Instructions for the task — Where the string "hint" shows up in a line of the records, copy that line.

The records —
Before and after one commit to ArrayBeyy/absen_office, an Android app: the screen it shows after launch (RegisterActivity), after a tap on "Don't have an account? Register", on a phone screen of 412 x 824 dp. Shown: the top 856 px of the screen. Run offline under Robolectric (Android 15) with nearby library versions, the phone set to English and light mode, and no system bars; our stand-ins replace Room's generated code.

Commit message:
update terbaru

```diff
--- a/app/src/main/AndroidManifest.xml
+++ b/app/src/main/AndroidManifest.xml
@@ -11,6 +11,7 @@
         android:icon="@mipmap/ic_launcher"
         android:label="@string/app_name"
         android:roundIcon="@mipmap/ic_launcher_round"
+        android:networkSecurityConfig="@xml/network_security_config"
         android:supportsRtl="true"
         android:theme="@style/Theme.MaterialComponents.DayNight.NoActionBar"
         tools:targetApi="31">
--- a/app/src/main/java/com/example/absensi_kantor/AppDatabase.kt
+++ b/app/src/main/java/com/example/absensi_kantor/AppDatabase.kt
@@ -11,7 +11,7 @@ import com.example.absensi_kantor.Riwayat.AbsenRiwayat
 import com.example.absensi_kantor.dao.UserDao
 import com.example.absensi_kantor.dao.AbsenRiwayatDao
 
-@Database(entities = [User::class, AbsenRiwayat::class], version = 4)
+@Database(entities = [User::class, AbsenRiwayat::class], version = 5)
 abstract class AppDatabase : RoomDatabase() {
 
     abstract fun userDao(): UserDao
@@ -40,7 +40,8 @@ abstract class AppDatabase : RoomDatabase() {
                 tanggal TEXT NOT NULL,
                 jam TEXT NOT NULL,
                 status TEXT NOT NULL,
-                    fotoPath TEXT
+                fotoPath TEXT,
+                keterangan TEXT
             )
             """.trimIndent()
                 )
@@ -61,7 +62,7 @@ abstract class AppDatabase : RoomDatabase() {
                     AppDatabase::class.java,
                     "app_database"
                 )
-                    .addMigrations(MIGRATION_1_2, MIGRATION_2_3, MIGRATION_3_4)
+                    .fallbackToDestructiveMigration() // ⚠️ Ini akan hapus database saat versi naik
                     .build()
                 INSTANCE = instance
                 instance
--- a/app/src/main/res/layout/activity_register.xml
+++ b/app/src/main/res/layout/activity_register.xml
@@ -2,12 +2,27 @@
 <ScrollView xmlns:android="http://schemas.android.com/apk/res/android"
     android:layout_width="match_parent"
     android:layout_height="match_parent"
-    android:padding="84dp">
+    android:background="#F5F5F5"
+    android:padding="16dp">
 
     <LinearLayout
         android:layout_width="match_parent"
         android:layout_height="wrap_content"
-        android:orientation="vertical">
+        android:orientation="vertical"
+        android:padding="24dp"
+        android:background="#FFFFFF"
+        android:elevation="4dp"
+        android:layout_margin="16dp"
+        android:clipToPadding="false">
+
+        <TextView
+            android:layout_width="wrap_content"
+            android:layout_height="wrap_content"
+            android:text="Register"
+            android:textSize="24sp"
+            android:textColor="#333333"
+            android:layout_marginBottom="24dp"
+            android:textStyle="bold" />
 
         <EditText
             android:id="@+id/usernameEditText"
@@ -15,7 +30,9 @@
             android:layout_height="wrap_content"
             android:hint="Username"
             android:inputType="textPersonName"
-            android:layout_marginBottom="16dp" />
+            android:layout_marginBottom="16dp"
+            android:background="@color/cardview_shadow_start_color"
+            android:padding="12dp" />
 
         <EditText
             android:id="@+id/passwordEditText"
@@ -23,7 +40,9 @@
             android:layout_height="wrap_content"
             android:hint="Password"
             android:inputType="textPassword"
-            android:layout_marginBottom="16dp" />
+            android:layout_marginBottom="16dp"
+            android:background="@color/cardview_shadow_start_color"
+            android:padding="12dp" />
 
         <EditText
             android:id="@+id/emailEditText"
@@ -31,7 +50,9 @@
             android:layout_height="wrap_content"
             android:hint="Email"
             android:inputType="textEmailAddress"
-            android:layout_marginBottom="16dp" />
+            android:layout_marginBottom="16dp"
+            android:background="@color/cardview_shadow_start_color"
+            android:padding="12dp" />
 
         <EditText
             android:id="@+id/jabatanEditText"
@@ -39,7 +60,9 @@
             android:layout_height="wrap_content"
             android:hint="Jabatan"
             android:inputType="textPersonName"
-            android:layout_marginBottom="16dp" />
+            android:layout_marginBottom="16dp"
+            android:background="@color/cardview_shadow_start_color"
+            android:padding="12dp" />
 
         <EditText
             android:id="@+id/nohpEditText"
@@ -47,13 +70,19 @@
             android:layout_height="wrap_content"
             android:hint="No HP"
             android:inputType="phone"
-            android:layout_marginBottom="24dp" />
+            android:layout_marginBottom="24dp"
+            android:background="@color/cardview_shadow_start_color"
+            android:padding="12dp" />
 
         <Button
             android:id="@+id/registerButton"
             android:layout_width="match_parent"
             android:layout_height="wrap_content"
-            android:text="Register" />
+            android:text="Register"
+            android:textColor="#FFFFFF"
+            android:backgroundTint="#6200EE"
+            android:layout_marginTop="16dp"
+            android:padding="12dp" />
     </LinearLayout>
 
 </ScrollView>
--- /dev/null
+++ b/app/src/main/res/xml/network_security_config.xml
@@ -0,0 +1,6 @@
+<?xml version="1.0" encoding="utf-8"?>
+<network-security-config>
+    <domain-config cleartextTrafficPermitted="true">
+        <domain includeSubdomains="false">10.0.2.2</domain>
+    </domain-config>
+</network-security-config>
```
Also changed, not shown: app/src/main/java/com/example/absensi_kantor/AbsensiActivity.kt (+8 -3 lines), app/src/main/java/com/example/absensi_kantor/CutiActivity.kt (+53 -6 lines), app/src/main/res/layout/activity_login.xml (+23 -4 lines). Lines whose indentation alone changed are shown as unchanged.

Output for this exercise —
             android:hint="Username"
             android:hint="Password"
             android:hint="Email"
             android:hint="Jabatan"
             android:hint="No HP"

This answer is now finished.